The 25-year-old son of Gadi Eizenkot, former chief of staff of the Israel Defense Forces and current member of Israel’s War Cabinet, was killed during fighting with Hamas terrorists in the Gaza Strip, the Israel Defense Forces announced on Thursday night.
Master Sgt. (res.) Gal Meir Eizenkot, a soldier in the 699th Battalion, “fell in battle in the north of the Gaza Strip,” the IDF said.
A member of Benny Gantz’s National Unity Party, Minister-without-Portfolio Eizenkot, 63, joined Israeli Prime Minister Benjamin Netanyahu’s War Cabinet as an observer following Hamas’s Oct. 7 murderous assault on the Jewish state.
Before being elected to the Knesset last year, he served as the IDF chief of staff from 2015 to 2019 under consecutive Netanyahu governments.
Local media said that Eizenkot and Gantz, who also serves on the War Cabinet, watched the battle as it unfolded on Thursday as part of a situational assessment. Eizenkot was informed a few minutes later that his son was among the wounded.
In a post on X (formerly Twitter), Gantz sent his condolences: “Gadi, my brother in arms, my partner, my friend. Even in this terrible moment, I know that your strength and the strength of your family will remain in the face of this loss.”

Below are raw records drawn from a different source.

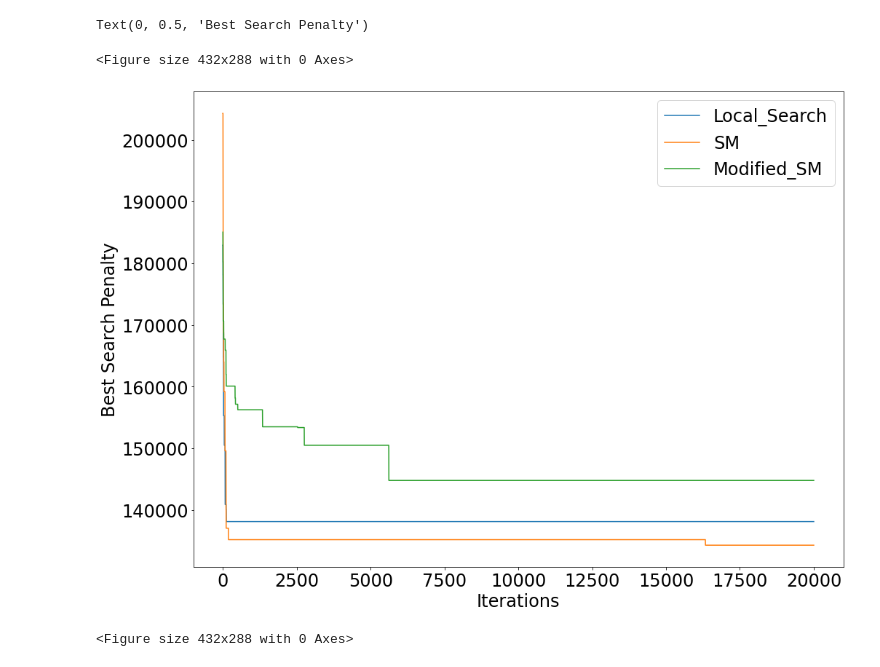
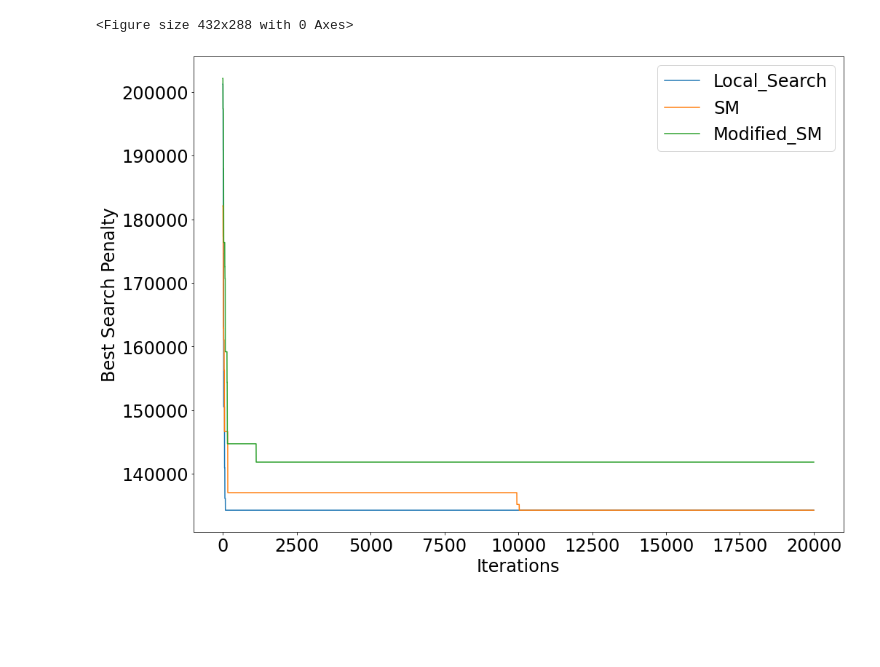
Before and after one commit to arun-baby/university-time-scheduling, a Jupyter notebook: Plotting.ipynb, the cells around one changed output. Drawn from its saved outputs; the diff is of its cells as text; code cells hidden in the pictures; blank space fills up the shorter version.

```diff
--- a/Plotting.ipynb
+++ b/Plotting.ipynb
@@ -7,7 +7,7 @@ from google.cloud import firestore
 from matplotlib.pyplot import figure
 
 #Change the group name printed at the end of running multi_solve.py
-group = 'bet-sum8_20000_1627207789'
+group = 'betsum_20k_40rw1627423071'
 # %%
 #Firestore DB Client
 db = firestore.Client.from_service_account_json('utp-320721-e1afef9ba011.json')
@@ -59,14 +59,25 @@ Getting date from experiment MSM_1627207789, with columns Iteration, Best_SP, Te
 20001 rows × 3 columns
 # %%
+#Creating Path under group name
+import pathlib
+pathlib.Path(f'Data\\{group}\\CSV').mkdir(parents=True, exist_ok=True)
+pathlib.Path(f'Data\\{group}\\Plots').mkdir(parents=True, exist_ok=True)
+
+
+
 #Setting parameters and plotting
 plt.rcParams["font.size"] = "24"
 plt.figure()
 
 ax = combined.plot(figsize=(16,12))
 
 ax.set_xlabel("Iterations")
 ax.set_ylabel("Best Search Penalty")
+
+
+##
+fig=ax.get_figure()
+fig.savefig(f'Data\\{group}\\Plots\\{group}.png')
 # %% [output]
-Text(0, 0.5, 'Best Search Penalty')
+<Figure size 432x288 with 0 Axes>
-<Figure size 432x288 with 0 Axes>
-[figure, old version]
+[figure, new version]
@@ -82,7 +88,4 @@ sm.to_csv(f'Data\\{group}\\CSV\\SM.csv')
 msm.to_csv(f'Data\\{group}\\CSV\\MSM.csv')
 # %%
 #Saving plot
-plt.savefig(f'Data\\{group}\\Plots\\{group}.png')
-plt.clf()
+#plt.savefig(f'Data\\{group}\\Plots\\{group}.png')
-# %% [output]
-<Figure size 432x288 with 0 Axes>
```
Also changed, not shown: parts of 2 cells of this notebook, 12 other files.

“We will not stop, we will continue and complete the mission that Gal set out for, that our daughters and sons all set out for,” he concluded.

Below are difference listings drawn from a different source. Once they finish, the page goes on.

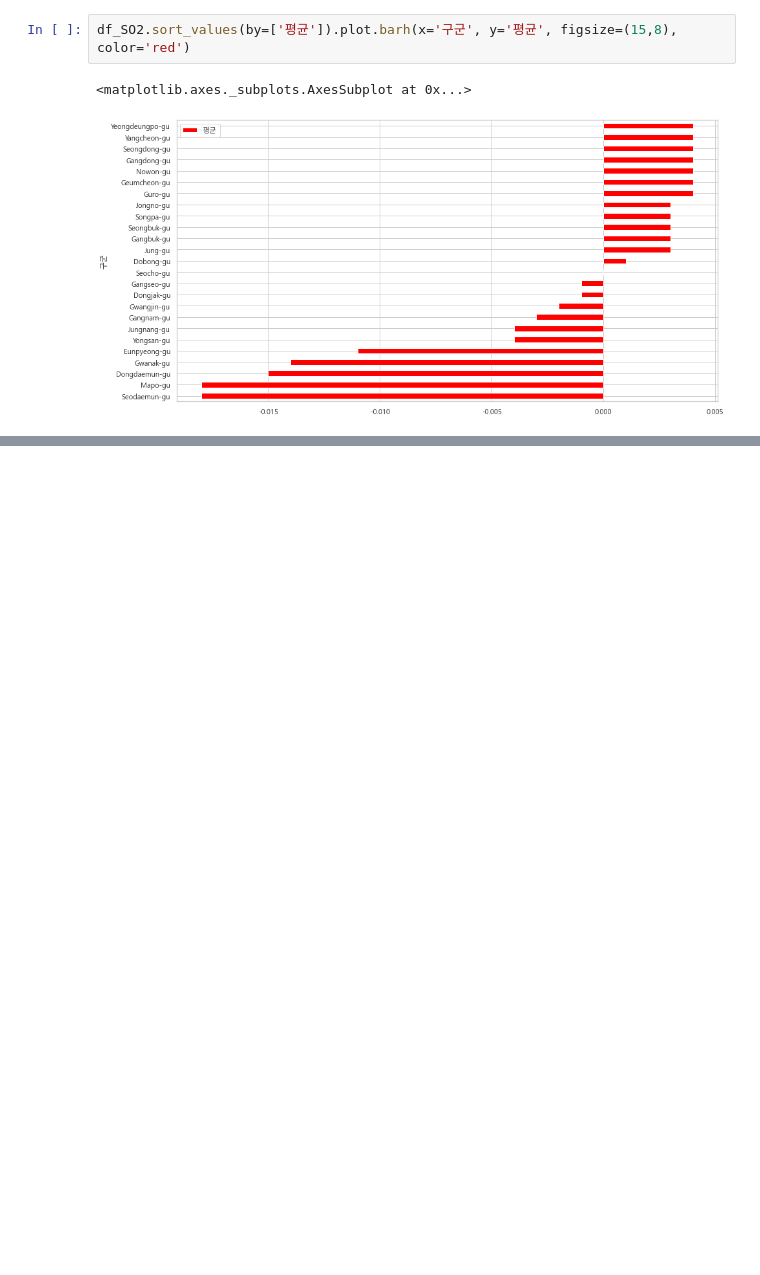
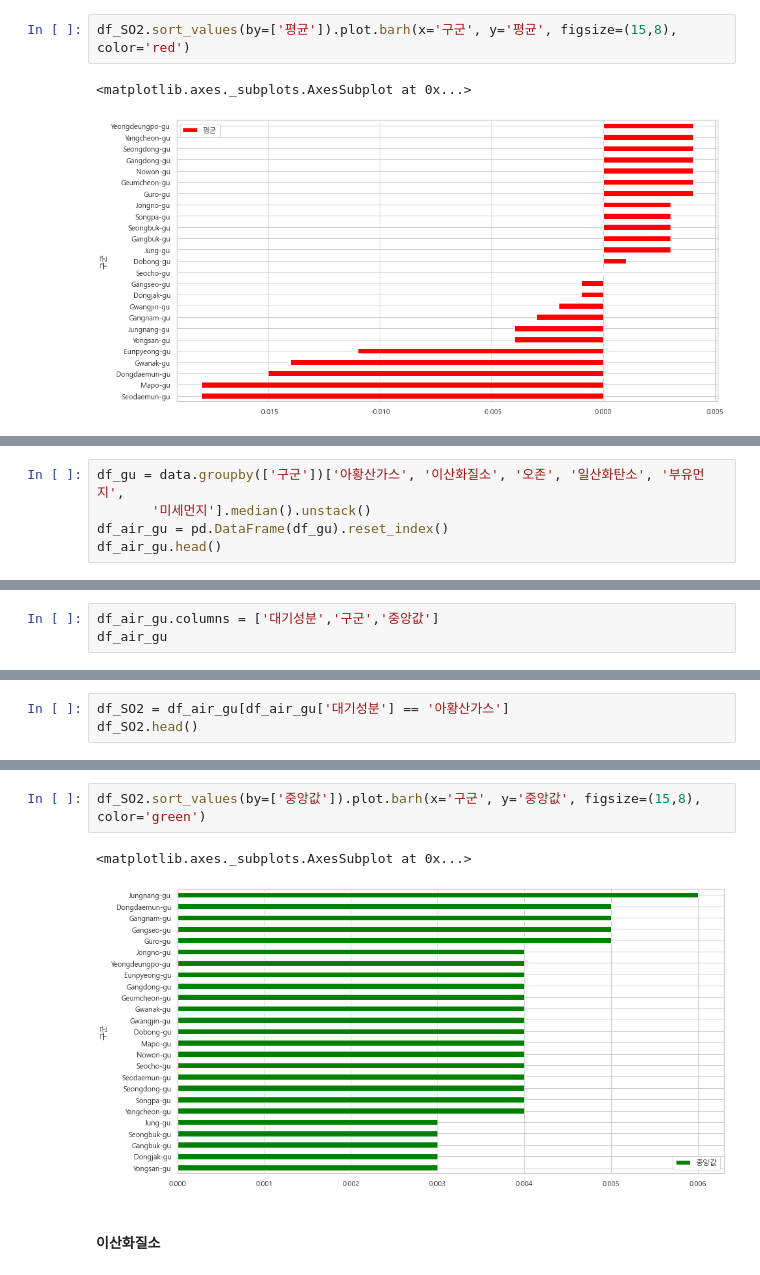
Before and after one commit to young-hun-jo/KaggleStruggle, a Jupyter notebook: seoul_airpollution/airpollution_seoul.ipynb, the cells around one changed output, grey strips where cells are left out. Drawn from its saved outputs; the diff is of its cells as text; blank space fills up the shorter version.

```diff
--- a/seoul_airpollution/airpollution_seoul.ipynb
+++ b/seoul_airpollution/airpollution_seoul.ipynb
@@ -297,0 +298,5 @@ df_SO2.sort_values(by=['평균']).plot.barh(x='구군', y='평균', figsize=(15,
+# %%
+df_gu = data.groupby(['구군'])['아황산가스', '이산화질소', '오존', '일산화탄소', '부유먼지',
+       '미세먼지'].median().unstack()
+df_air_gu = pd.DataFrame(df_gu).reset_index()
+df_air_gu.head()
@@ -297,0 +310,3 @@ df_SO2.sort_values(by=['평균']).plot.barh(x='구군', y='평균', figsize=(15,
+# %%
+df_air_gu.columns = ['대기성분','구군','중앙값']
+df_air_gu
@@ -297,0 +327,3 @@ df_SO2.sort_values(by=['평균']).plot.barh(x='구군', y='평균', figsize=(15,
+# %%
+df_SO2 = df_air_gu[df_air_gu['대기성분'] == '아황산가스']
+df_SO2.head()
@@ -297,0 +337,7 @@ df_SO2.sort_values(by=['평균']).plot.barh(x='구군', y='평균', figsize=(15,
+# %%
+df_SO2.sort_values(by=['중앙값']).plot.barh(x='구군', y='중앙값', figsize=(15,8), color='green')
+# %% [output]
+<matplotlib.axes._subplots.AxesSubplot at 0x...>
+[figure, added]
+# %% [markdown]
+#### 이산화질소
```
Also changed, not shown: parts of 20 cells of this notebook.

Netanyahu eulogized Gal Eizenkot as “a brave fighter and a true hero.”
“We send our condolences from the bottom of our hearts to your family and the families of all of our fallen heroes. The people surround you with love and gratitude—today and forever,” said the prime minister.
The IDF on Thursday night also announced the death of Sgt. Maj. (res.) Jonathan David Deitch, 34, of the 55th Brigade’s 6623rd Reconnaissance Battalion, from Harish. Deitch fell in battle in the southern Gaza Strip.
At least 89 soldiers have been killed in action in Gaza since the start of the IDF ground operation on Oct. 27; 416 Israeli soldiers have died since the war started on Oct. 7.